Thursday, November 1, 2012
How does God work?
Evangelicals gladly assent to Jean Daniélou’s claim that the mission of the church “continues the mighty works, the mirabilia Dei, recorded in the two Testaments” and agree that “God still accomplishes his mighty works, in the conversion and sanctification of souls.”
Few Evangelicals, though, would make sense of his further claim that “The working of God’s power among us is through the sacraments.”
That is indeed the crux of problem -- where does God work? For Rome and Wittenberg and, less clearly, Constantinople, God works through the means of grace. While we certainly differ in the numeration of the sacraments, we are all agreed upon the primacy of baptism and the Eucharist. We also say that the Word is sacramental -- perhaps its sacramental character seen most deeply in penance or confession. There the Word does exactly what it promises and the sin if forgiven. Period.

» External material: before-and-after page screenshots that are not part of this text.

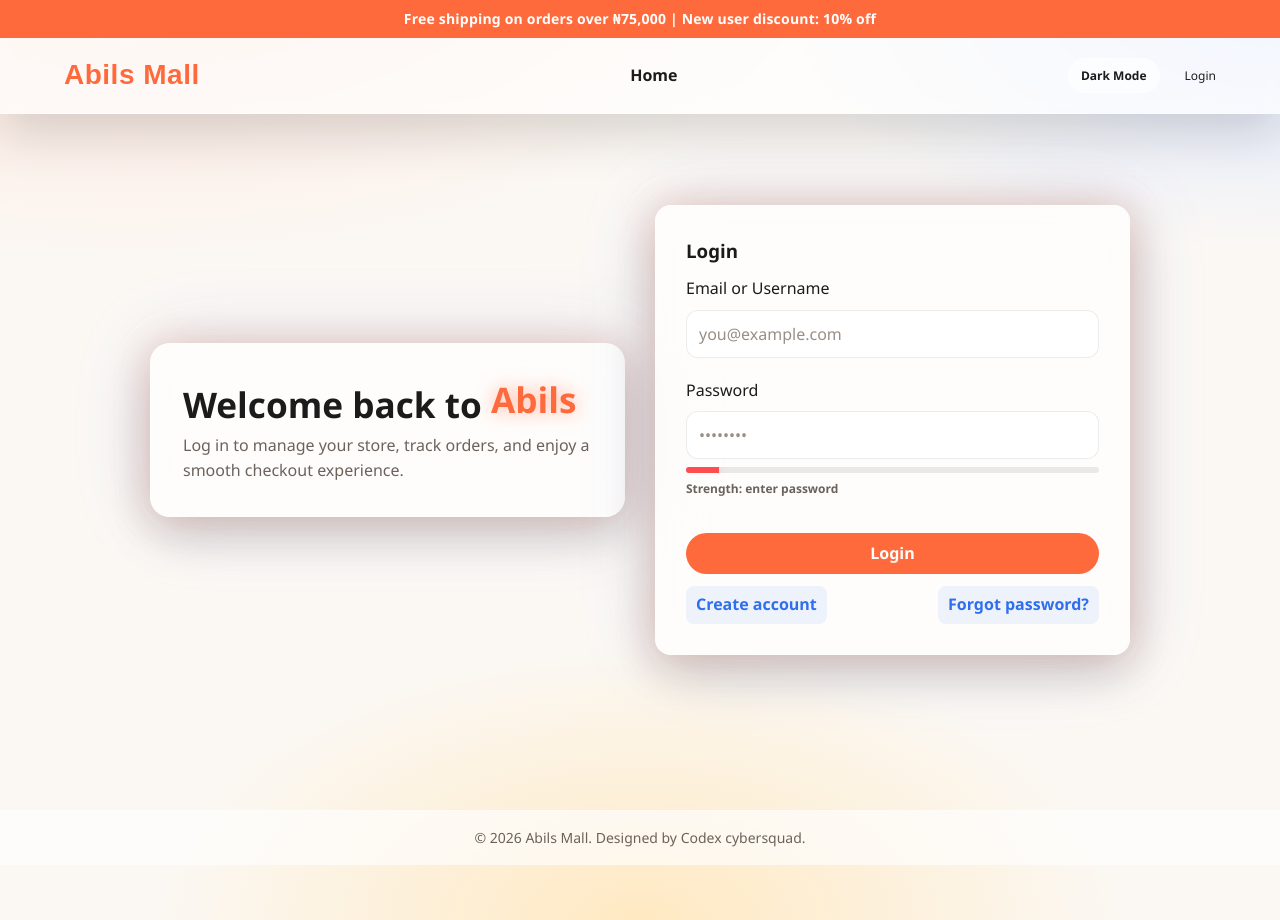
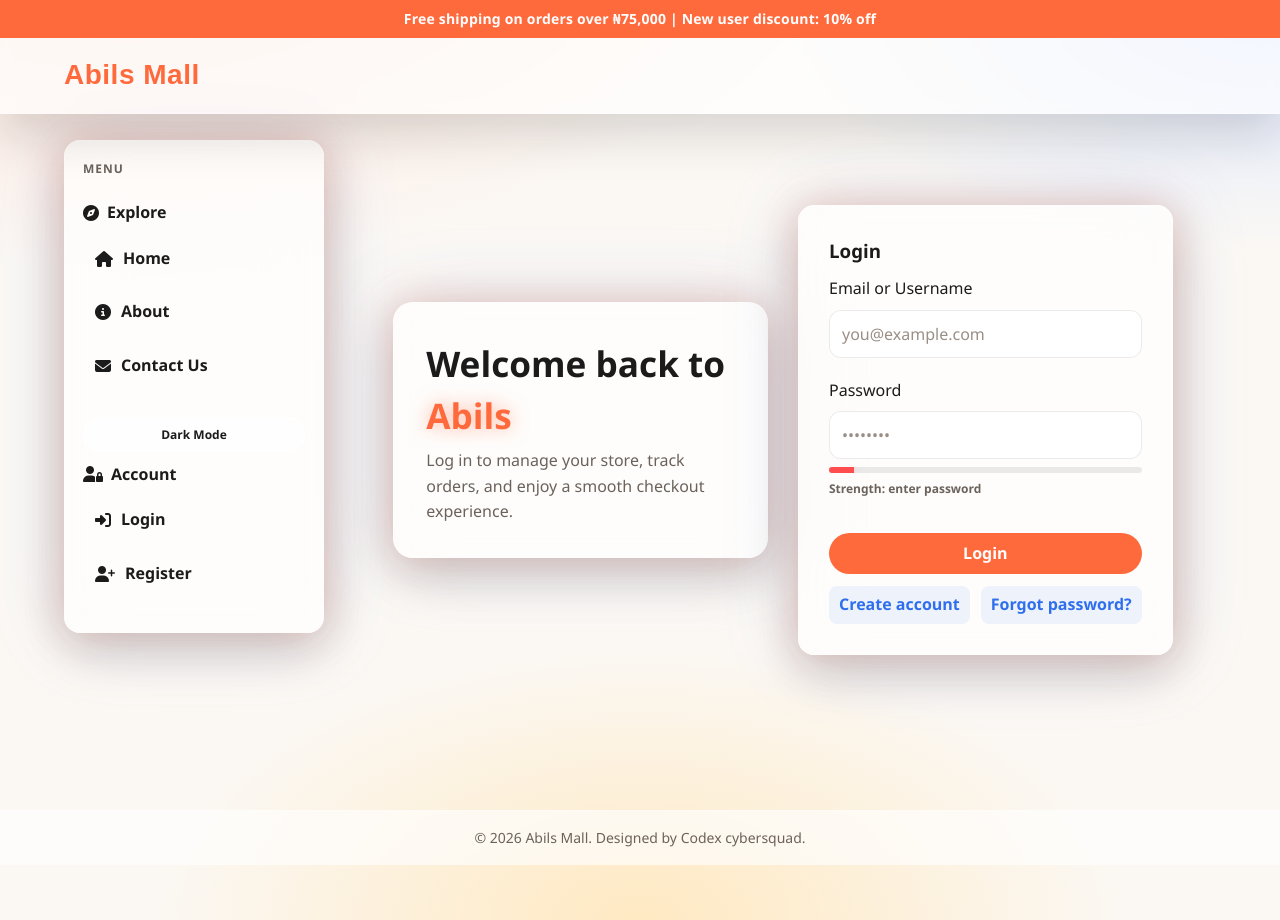
Before and after one commit to Sonbeliever/Abils-Mall, a Flask app: a page that uses templates/base.html in a window 1280 px wide. Run offline with Flask 3, Linux system fonts and the light colour scheme.

Commit message:
Add_sidebar_about_and_contact_links

```diff
--- a/app.py
+++ b/app.py
@@ -115,6 +115,14 @@ def create_app():
         products = Product.query.all()
         return render_template('marketplace.html', products=products)
 
+    @app.route('/about')
+    def about():
+        return render_template('about.html')
+
+    @app.route('/contact')
+    def contact():
+        return render_template('contact.html')
+
     @app.route('/setup', methods=['GET', 'POST'])
     def setup_admin():
         from models import User
--- a/templates/base.html
+++ b/templates/base.html
@@ -13,22 +13,11 @@
             <p>Free shipping on orders over ₦75,000 | New user discount: 10% off</p>
         </div>
         <nav class="main-nav">
-            {% if current_user.is_authenticated %}
             <button class="sidebar-toggle sidebar-toggle-nav" id="sidebar-toggle" aria-label="Toggle sidebar">
                 <i class="fas fa-bars"></i>
             </button>
-            {% endif %}
             <a href="{{ url_for('home') }}" class="logo">Abils Mall</a>
-            {% if not current_user.is_authenticated %}
-            <button class="nav-toggle" id="nav-toggle" aria-label="Toggle navigation">
-                <i class="fas fa-bars"></i>
-            </button>
-            {% endif %}
-            <div class="nav-links">
-                <a href="{{ url_for('home') }}">Home</a>
-            </div>
             <div class="nav-icons">
-                <button class="mode-toggle" id="mode-toggle">Dark Mode</button>
                 {% if current_user.is_authenticated %}
                     {% if current_user.role in ['admin', 'manager', 'buyer'] %}
                         {% if current_user.role == 'admin' %}
@@ -46,7 +35,7 @@
                         </button>
                     {% endif %}
                 {% else %}
-                    <a href="{{ url_for('auth.login') }}" class="user-icon">Login</a>
+
                 {% endif %}
             </div>
         </nav>
@@ -64,10 +53,17 @@
                 {% endif %}
             {% endwith %}
         </div>
-        <div class="layout {% if not current_user.is_authenticated %}no-sidebar{% endif %}">
+        <div class="layout">
+            <aside class="sidebar" id="sidebar">
+                <div class="sidebar-title">Menu</div>
+                <details open class="sidebar-group">
+                    <summary><i class="fas fa-compass"></i> Explore</summary>
+                    <a href="{{ url_for('home') }}"><i class="fas fa-house"></i> Home</a>
+                    <a href="{{ url_for('about') }}"><i class="fas fa-circle-info"></i> About</a>
+                    <a href="{{ url_for('contact') }}"><i class="fas fa-envelope"></i> Contact Us</a>
+                </details>
+                <button class="mode-toggle" id="mode-toggle" type="button">Dark Mode</button>
                 {% if current_user.is_authenticated %}
-            <aside class="sidebar" id="sidebar">
-                <div class="sidebar-title">Portal</div>
                     <div class="sidebar-user">
                         <a href="{{ url_for('auth.profile') }}" class="user-chip">
                             {% if current_user.avatar_path %}
@@ -113,8 +109,14 @@
                         </details>
                     {% endif %}
                     <a class="sidebar-logout" href="{{ url_for('auth.logout') }}"><i class="fas fa-sign-out-alt"></i> Logout</a>
+                {% else %}
+                    <details open class="sidebar-group">
+                        <summary><i class="fas fa-user-lock"></i> Account</summary>
+                        <a href="{{ url_for('auth.login') }}"><i class="fas fa-right-to-bracket"></i> Login</a>
+                        <a href="{{ url_for('auth.register') }}"><i class="fas fa-user-plus"></i> Register</a>
+                    </details>
+                {% endif %}
             </aside>
-            {% endif %}
             <section class="content">
                 {% block content %}{% endblock %}
             </section>
@@ -160,13 +162,6 @@
                 });
             });
         }
-        const navToggle = document.getElementById('nav-toggle');
-        const navLinks = document.querySelector('.nav-links');
-        if (navToggle && navLinks) {
-            navToggle.addEventListener('click', () => {
-                navLinks.classList.toggle('open');
-            });
-        }
         const footerYear = document.getElementById('footer-year');
         if (footerYear) {
             footerYear.textContent = String(new Date().getFullYear());
```
Also changed, not shown: templates/about.html (added, +10 -0 lines), templates/contact.html (added, +11 -0 lines). Lines whose indentation alone changed are shown as unchanged.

Again, we differ in many respects but are fairly united in our confession that God works through means and the means through which God works are the Word and the Sacraments.
This remains the great shibboleth of Protestantism and why Lutheranism cannot today be said to be Protestant. Protestants refuse to attach God's work to the places where God has attached Himself.
It will be a sign of extraordinary progress when Evangelicals are awestruck at ordinary water and confess with [Lutherans and Roman] Catholics (and St. Paul!), “All of you who were baptized into Christ have clothed yourselves with Christ.”
For a group that insists upon a naked Scripture as the locus of all doctrinal truth, it is remarkable how Protestants seem deaf to the voice of Scripture in its manifold statements insisting that God works through these means of grace. Perhaps the most clear reference is I Peter 3:21: Baptism now saves you. Until Evangelicals and Protestants can confess that truth without hesitation or cringing, we Lutherans will remain distant from them. If for this reason alone, it would be well for us Lutherans to be a bit more charitable toward Rome and a little less cozy toward Geneva and its many sibling cities.